CHELLES, France (Reuters) – Skateboarding does not need the prestige of Olympic status, and it could inadvertently harm the sport’s counter-cultural standing, skateboarding great Tony Hawk said on Saturday.
Hawk was commenting on his sport’s inclusion in the 2020 Olympic Games in Tokyo at the Vans Park Series France event in the Chelles suburb, near Paris.
“My only concern of skateboarding on the Olympic platform is that somehow that will inspire people to skate only for fame or fortune,” said Hawk, who is also the inspiration for the popular Tony Hawk’s Pro Skater video game series.
“Skateboarding has so much more to offer young people in terms of self confidence, in terms of identity, in terms of setting their own challenges. And that is not competitive-based,” the 51-year old American told Reuters.
The International Olympic Committee (IOC) unanimously supported bringing skateboarding to the Tokyo 2020 Games, but that does not guarantee future appearances for the sport.
Hawk went on to say that the Olympics needed skateboarding more than the other way round.
“Through my more prominent professional years, I wouldn’t have cared if it was in the Olympics because we already had our own scene and skateboarding was far more fun and popular than most Olympic sports,” said Hawk.
“At this point, I feel like they need our cool factor more than we need their validation.”
The Chelles event highlighted the sport’s popularity.
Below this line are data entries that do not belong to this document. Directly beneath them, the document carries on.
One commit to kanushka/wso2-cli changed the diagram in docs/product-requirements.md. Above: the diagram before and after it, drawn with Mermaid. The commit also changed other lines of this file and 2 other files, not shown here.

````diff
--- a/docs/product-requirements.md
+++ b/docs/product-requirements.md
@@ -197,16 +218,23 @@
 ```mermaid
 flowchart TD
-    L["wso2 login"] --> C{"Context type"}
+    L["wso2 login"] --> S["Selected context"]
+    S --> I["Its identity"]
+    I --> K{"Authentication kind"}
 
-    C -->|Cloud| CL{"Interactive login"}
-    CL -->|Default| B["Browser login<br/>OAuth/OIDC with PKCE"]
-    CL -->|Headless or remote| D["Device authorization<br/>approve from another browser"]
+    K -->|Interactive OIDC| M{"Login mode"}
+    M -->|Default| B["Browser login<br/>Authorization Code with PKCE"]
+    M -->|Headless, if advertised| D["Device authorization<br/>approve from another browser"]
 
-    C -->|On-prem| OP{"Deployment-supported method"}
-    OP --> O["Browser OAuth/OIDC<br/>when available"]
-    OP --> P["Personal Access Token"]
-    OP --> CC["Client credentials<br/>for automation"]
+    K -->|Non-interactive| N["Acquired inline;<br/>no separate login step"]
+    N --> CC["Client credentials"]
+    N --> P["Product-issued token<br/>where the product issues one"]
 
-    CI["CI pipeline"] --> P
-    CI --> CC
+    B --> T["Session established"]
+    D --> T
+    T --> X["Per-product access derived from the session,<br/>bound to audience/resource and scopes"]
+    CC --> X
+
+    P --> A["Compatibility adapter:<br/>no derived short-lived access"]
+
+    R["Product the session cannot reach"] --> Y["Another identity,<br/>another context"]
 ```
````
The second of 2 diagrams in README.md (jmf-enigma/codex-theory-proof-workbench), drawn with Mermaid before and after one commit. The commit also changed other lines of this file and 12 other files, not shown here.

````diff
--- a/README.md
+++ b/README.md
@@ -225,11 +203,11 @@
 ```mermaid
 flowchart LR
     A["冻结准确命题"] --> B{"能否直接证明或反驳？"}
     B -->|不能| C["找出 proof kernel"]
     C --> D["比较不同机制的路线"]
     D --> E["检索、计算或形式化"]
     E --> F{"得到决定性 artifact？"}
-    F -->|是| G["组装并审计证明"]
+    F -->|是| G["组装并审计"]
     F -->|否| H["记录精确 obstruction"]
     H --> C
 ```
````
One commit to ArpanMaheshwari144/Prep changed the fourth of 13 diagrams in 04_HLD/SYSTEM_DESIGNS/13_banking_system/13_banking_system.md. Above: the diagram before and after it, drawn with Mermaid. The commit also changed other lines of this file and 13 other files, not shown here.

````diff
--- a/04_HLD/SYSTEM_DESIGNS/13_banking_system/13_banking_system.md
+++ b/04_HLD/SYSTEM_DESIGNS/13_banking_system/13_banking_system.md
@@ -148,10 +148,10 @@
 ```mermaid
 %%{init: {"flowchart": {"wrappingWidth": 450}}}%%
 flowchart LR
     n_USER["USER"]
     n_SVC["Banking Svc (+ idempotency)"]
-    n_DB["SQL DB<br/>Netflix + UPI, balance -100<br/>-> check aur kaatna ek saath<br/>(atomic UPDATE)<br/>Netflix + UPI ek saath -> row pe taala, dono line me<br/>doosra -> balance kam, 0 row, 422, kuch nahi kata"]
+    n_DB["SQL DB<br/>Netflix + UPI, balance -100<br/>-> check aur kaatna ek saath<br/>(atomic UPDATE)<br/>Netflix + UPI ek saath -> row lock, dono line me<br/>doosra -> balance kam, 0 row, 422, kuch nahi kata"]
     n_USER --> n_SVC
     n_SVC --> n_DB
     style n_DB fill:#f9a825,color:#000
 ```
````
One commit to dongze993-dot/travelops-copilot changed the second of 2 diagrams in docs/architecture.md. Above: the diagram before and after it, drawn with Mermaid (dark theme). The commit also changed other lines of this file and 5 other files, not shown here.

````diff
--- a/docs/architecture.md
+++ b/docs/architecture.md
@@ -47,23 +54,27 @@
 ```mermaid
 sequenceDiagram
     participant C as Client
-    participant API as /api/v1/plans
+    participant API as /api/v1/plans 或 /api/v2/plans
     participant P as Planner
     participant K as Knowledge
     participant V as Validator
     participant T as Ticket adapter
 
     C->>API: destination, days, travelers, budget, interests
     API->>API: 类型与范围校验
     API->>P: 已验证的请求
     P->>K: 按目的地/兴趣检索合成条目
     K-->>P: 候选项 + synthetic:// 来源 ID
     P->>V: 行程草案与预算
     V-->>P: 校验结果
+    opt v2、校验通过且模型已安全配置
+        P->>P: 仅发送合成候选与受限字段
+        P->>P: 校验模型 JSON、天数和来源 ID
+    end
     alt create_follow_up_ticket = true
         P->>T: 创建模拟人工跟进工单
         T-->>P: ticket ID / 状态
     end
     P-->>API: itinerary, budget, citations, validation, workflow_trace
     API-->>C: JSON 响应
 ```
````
Stands were packed, with many fans decked out in Vans gear with their skateboards in hand.
The competition is unlike most sports. Waiting for their 40-second run, skaters hung around the deck of the park, talking and shouting while their friends beside them enjoyed a beer or a snack from a food truck.
This uniqueness, Hawk added, born of the sport’s creative, alternative spirit, should continue to attract potential skaters — not its popularity or lucrativeness.
The International Olympic Committee has given skateboarding a provisional green-light for the Paris 2024 Games alongside surfing, climbing and breakdancing. The final decision will be made in late 2020, after the Tokyo Olympics.
Hawk, who turned pro in 1982 at the age of 14, did not enjoy the same level of acceptance at the time, but the counterculture aspect of the sport pushed him further.
“I’m really thankful that I got to grow up in a time when we had to prove ourselves, just through our own dedication and not a validation from some from higher source,” he said.
(Reporting by Rachel Joyner; Editing by Sudip Kar-Gupta and Ed Osmond)